Even in cases where victims succeed in proving their cases with the misdeeds of their employer recognized as such, there is no punishment for those responsible. In January 2020, in a landmark ruling with a harshly-worded judgement regarding my own case, the Swiss Court of Appeal of the Canton of Vaud condemned Nestlé’s management for blatantly violating Swiss labour law. It confirmed that Nestlé top management had subjected me to long and severe harassment, causing much suffering and destroying my career. It also concluded the Nestlé top management had conducted a sham investigation into the abuse. (Editorial note: As with our experience with certain Swiss companies faced with uncomfortable issues of public interest, Nestlé tends to deal with such matters by refusing to comment or simply ignoring journalist queries).
Nevertheless, the court did nothing to discipline the Vevey-based company. No investigation was made of the food safety management practices of Nestlé, the primary cause of my conflict with the company and the reason that led to my dismissal. The slow legal process and its huge costs are also deterrents. They leave employees with little realistic option other than to accept out-of-court settlements. It’s a situation that helps companies engage in cover-ups. Sometimes, as my own experience clearly showed, the judicial system supports and encourages such agreements, which lead to little real remedy or compensation.
Until whistleblowing is protected: A need for sanctions
In many countries, companies of a certain size must now legally establish their own internal whistleblowing systems. After the Enron case, which not only caused the company’s bankruptcy but the de facto dissolution of Arthur Andersen, one of the world’s five largest audit firms, lead to the New York Stock Exchange requiring all multinationals to develop such forms of internal oversight. Since 2005 Nestlé has had such a system, at least on paper.
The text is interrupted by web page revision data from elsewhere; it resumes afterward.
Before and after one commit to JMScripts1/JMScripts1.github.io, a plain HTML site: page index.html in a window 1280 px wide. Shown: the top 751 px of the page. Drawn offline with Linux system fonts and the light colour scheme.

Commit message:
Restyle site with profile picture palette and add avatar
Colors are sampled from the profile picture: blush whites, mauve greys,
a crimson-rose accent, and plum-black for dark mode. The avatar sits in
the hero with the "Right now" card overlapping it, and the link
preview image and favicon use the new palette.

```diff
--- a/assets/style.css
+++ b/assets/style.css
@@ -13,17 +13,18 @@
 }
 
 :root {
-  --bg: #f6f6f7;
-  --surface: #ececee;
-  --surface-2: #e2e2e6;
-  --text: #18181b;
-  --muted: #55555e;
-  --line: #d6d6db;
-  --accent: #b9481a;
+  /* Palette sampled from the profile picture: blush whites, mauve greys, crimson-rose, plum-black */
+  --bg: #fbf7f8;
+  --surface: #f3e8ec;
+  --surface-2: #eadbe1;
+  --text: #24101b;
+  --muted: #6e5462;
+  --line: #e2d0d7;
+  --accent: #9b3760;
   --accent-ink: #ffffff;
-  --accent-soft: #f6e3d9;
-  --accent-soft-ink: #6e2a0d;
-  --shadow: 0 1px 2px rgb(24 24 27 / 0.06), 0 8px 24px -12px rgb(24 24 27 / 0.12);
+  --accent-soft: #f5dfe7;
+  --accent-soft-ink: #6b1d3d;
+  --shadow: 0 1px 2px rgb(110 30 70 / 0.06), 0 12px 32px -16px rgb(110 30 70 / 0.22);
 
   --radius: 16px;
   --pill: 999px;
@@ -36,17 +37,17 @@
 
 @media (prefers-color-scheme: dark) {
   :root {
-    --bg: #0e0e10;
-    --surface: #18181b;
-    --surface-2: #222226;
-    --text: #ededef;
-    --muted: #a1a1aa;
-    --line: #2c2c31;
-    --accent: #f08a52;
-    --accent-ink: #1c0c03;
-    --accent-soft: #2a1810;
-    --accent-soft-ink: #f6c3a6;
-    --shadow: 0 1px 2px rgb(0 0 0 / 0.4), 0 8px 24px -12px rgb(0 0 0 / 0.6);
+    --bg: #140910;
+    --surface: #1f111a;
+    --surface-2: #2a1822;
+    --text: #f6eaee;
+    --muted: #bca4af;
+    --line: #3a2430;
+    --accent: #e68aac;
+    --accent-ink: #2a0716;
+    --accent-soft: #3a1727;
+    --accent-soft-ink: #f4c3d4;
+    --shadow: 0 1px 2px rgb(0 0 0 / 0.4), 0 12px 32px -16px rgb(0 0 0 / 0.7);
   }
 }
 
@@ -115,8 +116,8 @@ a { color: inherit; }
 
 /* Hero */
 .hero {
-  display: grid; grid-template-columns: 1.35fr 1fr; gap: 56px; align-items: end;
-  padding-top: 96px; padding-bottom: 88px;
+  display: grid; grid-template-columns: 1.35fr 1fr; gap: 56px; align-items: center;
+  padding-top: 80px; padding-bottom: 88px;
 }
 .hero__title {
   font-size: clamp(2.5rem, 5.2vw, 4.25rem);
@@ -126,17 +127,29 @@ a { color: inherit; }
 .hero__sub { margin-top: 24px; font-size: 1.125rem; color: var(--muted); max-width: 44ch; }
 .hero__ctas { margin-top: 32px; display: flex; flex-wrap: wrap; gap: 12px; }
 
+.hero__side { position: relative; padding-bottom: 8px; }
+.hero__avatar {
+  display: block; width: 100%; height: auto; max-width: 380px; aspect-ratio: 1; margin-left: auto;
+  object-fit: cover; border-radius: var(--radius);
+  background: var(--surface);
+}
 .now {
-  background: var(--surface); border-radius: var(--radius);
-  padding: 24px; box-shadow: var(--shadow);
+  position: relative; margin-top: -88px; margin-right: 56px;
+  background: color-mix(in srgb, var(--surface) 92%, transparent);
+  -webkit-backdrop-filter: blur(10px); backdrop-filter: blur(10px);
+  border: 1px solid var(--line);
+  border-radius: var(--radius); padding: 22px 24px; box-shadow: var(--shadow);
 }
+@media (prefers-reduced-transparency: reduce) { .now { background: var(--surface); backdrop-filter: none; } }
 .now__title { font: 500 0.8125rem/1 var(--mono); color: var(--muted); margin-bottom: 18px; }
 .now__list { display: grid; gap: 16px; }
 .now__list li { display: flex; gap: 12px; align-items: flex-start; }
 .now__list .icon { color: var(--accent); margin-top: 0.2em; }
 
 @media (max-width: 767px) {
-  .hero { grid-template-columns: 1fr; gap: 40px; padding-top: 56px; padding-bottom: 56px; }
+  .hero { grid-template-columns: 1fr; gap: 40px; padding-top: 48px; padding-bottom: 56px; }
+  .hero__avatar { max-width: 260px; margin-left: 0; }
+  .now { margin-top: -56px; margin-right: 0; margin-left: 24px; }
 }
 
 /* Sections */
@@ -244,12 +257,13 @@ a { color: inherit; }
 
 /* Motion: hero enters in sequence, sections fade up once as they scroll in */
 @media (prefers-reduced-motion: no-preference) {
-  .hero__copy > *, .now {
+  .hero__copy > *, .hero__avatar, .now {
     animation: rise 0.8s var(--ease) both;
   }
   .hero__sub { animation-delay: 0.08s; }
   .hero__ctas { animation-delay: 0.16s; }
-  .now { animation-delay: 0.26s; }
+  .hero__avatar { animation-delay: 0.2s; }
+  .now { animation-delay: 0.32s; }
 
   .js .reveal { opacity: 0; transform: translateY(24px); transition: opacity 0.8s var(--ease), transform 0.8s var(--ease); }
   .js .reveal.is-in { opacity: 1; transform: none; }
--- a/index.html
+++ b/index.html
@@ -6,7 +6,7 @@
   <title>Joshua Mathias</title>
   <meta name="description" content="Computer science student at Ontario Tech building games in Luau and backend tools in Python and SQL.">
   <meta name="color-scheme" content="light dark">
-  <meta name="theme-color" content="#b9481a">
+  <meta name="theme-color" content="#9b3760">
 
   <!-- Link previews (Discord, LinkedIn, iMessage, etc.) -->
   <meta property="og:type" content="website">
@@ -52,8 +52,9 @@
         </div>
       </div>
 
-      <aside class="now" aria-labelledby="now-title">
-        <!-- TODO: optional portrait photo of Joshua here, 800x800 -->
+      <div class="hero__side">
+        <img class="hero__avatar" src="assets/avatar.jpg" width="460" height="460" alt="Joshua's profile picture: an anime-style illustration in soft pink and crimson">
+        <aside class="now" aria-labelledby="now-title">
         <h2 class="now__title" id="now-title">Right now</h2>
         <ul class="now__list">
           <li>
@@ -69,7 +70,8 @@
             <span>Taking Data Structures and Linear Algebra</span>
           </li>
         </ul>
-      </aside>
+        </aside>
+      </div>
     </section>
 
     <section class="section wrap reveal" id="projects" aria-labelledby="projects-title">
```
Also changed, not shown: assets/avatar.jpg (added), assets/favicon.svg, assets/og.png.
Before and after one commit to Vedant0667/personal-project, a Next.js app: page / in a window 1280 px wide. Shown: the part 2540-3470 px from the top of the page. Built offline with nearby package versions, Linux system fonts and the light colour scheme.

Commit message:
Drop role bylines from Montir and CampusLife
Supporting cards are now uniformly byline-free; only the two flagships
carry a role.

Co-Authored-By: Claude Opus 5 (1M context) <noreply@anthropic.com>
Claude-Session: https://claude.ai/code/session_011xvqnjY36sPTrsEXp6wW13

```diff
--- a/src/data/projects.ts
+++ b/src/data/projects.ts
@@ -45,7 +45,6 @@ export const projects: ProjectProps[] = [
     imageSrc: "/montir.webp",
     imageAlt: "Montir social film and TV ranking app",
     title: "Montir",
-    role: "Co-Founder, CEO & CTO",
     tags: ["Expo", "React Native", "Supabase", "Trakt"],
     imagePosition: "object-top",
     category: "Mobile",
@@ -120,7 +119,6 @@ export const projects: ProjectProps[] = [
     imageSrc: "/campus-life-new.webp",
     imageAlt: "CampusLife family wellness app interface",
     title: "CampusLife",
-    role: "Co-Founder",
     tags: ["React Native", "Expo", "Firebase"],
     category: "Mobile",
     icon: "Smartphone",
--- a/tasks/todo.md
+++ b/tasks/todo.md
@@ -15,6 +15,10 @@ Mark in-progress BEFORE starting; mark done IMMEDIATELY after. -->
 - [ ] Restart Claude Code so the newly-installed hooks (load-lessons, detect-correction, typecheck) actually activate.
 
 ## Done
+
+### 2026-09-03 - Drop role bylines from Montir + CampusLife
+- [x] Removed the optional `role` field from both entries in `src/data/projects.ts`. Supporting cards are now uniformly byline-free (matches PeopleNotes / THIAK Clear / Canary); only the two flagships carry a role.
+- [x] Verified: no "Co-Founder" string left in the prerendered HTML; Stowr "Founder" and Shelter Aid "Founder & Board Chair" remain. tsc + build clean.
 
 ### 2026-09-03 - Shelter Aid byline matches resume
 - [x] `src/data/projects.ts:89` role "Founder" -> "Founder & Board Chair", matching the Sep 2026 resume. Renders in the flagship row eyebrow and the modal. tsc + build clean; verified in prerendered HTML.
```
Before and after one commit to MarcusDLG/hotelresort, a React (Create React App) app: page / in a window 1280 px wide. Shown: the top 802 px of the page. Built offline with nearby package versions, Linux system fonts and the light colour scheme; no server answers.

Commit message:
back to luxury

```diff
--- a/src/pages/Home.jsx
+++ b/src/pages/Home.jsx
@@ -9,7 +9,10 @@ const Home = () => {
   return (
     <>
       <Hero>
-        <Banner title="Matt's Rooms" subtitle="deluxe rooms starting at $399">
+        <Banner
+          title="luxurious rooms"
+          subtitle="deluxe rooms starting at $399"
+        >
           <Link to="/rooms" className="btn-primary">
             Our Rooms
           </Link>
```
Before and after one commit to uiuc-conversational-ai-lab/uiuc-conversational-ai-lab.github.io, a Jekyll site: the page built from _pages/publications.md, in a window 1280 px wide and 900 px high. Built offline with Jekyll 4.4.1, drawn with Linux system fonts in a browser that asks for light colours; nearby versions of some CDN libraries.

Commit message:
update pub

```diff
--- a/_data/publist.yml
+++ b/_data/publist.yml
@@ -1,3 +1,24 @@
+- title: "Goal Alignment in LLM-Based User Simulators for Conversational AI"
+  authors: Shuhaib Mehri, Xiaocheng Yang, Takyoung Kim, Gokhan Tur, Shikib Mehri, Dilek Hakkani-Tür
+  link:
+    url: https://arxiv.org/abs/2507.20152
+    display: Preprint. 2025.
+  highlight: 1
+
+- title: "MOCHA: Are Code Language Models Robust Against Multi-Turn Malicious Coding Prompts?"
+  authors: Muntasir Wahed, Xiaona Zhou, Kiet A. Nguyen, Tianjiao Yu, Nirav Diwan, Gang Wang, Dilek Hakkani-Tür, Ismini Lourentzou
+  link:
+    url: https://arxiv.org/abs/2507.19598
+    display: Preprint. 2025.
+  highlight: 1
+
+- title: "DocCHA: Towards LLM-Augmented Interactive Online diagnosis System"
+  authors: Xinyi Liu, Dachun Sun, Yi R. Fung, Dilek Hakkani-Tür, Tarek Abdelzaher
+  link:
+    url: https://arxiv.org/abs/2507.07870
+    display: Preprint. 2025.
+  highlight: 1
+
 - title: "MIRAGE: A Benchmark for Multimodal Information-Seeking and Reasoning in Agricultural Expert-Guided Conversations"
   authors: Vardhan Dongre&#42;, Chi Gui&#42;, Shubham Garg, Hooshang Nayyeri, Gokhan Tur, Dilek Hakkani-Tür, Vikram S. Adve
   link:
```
In its Code of Business Conduct, it encourages employees to report any wrongdoing and promises them a fair examination of their complaints. From 2006 to 2010, I reported failures in food safety management and retaliation against my person to all levels of Nestlé management. To no avail: Nestlé failed to examine any of my concerns.
Pending a global whistleblowing protection system, it is possible to overcome the threats posed if countries fail to protect employees. The lack of such a national system, or its acceptance of a dysfunctional form of operation, should be viewed as a weakness in the regulatory control system. This should prompt governments to place trade embargoes on those countries which fail to assume their responsibilities. A precedent for this exists. Some years ago, the EU embargoed the importation of food products from cholera-affected countries on the grounds that their control systems did not inspire confidence; their regulatory authorities were not considered competent enough to oversee and ensure the safety of their food production.
Another option is to allow employees of multinational companies or organizations to seek justice by filing a lawsuit in any country where the entity in question is operational and where the law provides better protection for employees. Well above risk management, freedom of expression and respect for dignity stand out as fundamental human rights. But the protection of employees against all forms of violence is also a matter of public health and basic humanity.
*Yasmine Motarjemi is a former senior scientist at World Health Organization. Headhunted by the Management of Nestlé in Vevey Switzerland, in the year 2000 she was appointed as Assistant Vice President, in charge of Food Safety globally, (See https://www.global-geneva.com/nestle-whistleblower-letter-to-company-ceo-ulf-mark-schneider/